CHAPTER TEN

Understanding Financial Statements

CHAPTER 10 TAKEAWAYS

Financial Statements

There are three basic financial statements that define the financial performance of an enterprise: the Income Statement, Balance Sheet, and Cash Flow Statement. The relationships between all of the accounts in these statements can be derived by inspection.

Income Statement

  • The purpose of the Income Statement is to quantify the financial consequences of the activities that take place in a company when it serves customers' needs during a particular period of time. The various accounts follow a logical process, starting with revenues and ending with net income. All of the line items in the statement are important, but one in particular, EBIT, deserves special mention.
  • Technically, earnings before interest and taxes (EBIT) is an indicator of profitability after accounting for depreciation and amortization but before the impact of interest and taxes. In practice, it is much more. It is a measurement of “value added” in the sense that higher EBITs are associated with higher value added as perceived by the customers and their willingness to recognize the value by the price they are prepared to pay.
  • The following equations define the Income Statement.

    image

    image

Balance Sheet

  • The Balance Sheet portrays the ...

Get Corporate Value Creation: An Operations Framework for Nonfinancial Managers now with O’Reilly online learning.

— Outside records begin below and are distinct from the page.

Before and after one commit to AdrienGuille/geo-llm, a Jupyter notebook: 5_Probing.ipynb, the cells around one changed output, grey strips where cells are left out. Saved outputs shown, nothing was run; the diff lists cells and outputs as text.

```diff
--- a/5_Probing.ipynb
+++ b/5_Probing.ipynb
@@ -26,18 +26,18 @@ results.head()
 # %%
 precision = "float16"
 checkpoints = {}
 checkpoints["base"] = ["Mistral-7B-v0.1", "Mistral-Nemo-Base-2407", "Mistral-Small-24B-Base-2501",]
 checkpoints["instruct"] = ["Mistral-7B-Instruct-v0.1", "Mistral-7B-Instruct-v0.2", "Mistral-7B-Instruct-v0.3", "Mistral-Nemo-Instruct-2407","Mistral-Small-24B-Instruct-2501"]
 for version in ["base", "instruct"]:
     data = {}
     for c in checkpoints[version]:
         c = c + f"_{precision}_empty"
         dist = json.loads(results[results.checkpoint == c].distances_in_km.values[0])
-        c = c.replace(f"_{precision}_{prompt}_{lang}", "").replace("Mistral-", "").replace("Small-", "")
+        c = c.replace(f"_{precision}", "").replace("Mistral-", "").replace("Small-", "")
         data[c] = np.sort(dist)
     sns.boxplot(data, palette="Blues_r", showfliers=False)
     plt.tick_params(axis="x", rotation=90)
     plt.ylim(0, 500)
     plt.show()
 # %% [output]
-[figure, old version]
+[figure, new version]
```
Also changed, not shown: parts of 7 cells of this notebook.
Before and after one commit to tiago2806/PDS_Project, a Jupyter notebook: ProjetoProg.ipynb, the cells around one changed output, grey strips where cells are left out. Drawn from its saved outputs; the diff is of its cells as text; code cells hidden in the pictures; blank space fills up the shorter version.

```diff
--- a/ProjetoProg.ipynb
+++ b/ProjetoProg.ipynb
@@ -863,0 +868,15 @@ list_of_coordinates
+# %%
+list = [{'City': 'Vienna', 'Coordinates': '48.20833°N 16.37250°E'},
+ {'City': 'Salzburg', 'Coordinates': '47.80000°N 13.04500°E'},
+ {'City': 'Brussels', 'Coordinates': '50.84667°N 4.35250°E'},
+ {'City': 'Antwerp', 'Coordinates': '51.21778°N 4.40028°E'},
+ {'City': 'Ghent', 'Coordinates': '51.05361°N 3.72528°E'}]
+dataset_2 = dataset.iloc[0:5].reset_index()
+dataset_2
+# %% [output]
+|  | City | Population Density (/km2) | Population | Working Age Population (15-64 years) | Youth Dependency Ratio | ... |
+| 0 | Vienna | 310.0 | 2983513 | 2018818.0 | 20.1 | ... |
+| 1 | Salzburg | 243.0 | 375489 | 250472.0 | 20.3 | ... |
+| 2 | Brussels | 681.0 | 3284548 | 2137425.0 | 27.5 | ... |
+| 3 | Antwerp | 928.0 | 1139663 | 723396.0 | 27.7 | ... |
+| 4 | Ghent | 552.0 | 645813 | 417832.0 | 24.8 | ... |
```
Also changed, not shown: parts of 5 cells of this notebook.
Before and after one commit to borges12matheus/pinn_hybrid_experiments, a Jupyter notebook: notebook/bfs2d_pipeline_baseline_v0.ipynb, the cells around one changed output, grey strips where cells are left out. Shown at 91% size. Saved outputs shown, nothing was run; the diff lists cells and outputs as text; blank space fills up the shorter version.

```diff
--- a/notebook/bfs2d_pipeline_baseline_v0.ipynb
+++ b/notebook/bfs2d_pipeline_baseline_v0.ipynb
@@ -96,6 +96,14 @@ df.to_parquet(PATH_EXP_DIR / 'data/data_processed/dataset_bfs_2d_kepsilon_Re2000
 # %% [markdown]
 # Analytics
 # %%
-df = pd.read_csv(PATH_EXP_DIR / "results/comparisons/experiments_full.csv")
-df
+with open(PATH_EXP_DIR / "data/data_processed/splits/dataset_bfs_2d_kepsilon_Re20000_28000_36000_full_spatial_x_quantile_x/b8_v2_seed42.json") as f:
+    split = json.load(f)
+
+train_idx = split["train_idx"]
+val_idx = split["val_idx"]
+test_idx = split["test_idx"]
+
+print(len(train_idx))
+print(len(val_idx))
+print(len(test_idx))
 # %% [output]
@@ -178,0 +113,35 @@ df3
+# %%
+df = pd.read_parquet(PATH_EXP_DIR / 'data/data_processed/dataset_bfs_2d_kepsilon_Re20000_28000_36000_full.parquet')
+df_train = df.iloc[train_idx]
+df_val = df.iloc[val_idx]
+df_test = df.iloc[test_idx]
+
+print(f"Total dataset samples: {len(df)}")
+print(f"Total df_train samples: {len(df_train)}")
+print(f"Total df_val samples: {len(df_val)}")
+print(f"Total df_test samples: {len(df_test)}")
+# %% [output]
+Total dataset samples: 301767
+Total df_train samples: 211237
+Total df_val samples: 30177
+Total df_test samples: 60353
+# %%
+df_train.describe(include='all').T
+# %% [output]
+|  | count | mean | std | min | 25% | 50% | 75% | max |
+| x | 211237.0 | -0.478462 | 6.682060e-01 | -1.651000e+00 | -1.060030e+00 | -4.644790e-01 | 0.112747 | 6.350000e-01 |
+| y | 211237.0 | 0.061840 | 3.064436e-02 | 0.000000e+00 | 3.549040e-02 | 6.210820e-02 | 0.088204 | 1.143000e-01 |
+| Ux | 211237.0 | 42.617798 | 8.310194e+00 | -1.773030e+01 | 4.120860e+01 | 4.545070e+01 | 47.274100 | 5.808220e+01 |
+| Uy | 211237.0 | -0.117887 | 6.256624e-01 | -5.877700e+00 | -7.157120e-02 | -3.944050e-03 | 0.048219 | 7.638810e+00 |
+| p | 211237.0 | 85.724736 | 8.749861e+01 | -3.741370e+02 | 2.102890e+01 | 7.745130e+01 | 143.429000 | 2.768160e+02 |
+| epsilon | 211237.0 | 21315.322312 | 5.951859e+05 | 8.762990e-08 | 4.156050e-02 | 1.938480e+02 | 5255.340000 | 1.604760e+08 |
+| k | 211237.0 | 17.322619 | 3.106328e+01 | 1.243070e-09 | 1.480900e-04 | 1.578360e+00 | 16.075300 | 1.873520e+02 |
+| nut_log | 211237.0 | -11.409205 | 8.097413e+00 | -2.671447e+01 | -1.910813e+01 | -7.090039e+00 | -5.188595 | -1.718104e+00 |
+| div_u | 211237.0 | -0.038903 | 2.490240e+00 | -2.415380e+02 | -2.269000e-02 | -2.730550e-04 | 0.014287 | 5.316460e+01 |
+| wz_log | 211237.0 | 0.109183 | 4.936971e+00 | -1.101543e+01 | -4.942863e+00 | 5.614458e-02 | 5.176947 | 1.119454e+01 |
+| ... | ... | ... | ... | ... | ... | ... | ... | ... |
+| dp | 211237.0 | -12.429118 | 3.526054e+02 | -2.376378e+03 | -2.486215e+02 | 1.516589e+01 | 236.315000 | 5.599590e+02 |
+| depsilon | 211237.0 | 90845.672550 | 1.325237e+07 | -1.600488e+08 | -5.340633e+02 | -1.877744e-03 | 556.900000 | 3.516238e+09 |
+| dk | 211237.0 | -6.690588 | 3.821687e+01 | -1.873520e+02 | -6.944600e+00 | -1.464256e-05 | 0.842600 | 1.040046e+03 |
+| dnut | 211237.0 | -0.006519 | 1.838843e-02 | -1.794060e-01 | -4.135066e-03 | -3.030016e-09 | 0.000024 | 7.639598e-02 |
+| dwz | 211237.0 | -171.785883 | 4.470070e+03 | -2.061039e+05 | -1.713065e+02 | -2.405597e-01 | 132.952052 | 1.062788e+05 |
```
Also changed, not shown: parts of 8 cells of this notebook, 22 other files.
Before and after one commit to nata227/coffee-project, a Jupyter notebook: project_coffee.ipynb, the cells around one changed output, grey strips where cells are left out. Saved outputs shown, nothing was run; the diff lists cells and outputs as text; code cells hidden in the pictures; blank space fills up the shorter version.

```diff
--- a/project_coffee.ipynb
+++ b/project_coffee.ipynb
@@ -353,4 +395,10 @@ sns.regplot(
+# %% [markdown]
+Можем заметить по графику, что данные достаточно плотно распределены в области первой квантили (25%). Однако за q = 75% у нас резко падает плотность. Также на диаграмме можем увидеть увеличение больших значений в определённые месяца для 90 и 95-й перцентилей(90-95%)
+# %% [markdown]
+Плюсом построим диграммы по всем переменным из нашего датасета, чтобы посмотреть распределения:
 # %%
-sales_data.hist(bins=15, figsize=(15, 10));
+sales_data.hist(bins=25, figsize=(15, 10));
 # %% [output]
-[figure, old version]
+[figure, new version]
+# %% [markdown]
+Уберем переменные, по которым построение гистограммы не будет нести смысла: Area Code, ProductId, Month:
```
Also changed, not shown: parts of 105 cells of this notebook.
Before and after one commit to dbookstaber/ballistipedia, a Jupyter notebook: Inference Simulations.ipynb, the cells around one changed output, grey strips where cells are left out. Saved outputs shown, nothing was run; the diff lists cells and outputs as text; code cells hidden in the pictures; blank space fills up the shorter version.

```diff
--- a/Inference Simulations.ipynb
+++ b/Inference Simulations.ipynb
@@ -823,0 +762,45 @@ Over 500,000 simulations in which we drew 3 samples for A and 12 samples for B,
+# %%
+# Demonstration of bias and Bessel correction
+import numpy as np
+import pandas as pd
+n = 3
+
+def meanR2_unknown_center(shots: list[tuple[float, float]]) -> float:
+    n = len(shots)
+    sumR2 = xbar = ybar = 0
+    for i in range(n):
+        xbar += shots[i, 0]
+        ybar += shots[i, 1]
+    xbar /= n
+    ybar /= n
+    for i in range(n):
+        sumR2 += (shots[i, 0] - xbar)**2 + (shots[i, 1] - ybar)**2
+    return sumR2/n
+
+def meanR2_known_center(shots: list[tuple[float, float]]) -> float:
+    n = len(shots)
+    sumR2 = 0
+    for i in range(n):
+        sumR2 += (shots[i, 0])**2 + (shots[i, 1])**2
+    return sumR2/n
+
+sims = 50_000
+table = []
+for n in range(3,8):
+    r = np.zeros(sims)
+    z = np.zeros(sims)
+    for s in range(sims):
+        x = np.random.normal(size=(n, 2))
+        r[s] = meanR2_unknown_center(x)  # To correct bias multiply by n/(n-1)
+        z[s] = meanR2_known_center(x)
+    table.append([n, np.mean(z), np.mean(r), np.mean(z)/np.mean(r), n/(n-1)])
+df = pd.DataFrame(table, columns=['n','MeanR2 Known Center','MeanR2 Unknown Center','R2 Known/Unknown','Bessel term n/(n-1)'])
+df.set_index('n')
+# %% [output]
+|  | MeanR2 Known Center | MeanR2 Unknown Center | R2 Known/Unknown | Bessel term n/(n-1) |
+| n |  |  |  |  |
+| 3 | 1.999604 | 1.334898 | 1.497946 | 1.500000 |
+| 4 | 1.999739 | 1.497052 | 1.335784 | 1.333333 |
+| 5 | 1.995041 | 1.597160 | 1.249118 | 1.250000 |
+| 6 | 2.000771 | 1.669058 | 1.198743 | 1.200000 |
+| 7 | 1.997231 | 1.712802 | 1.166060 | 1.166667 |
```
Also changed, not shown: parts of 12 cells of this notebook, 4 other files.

O’Reilly members experience live online training, plus books, videos, and digital content from 200+ publishers.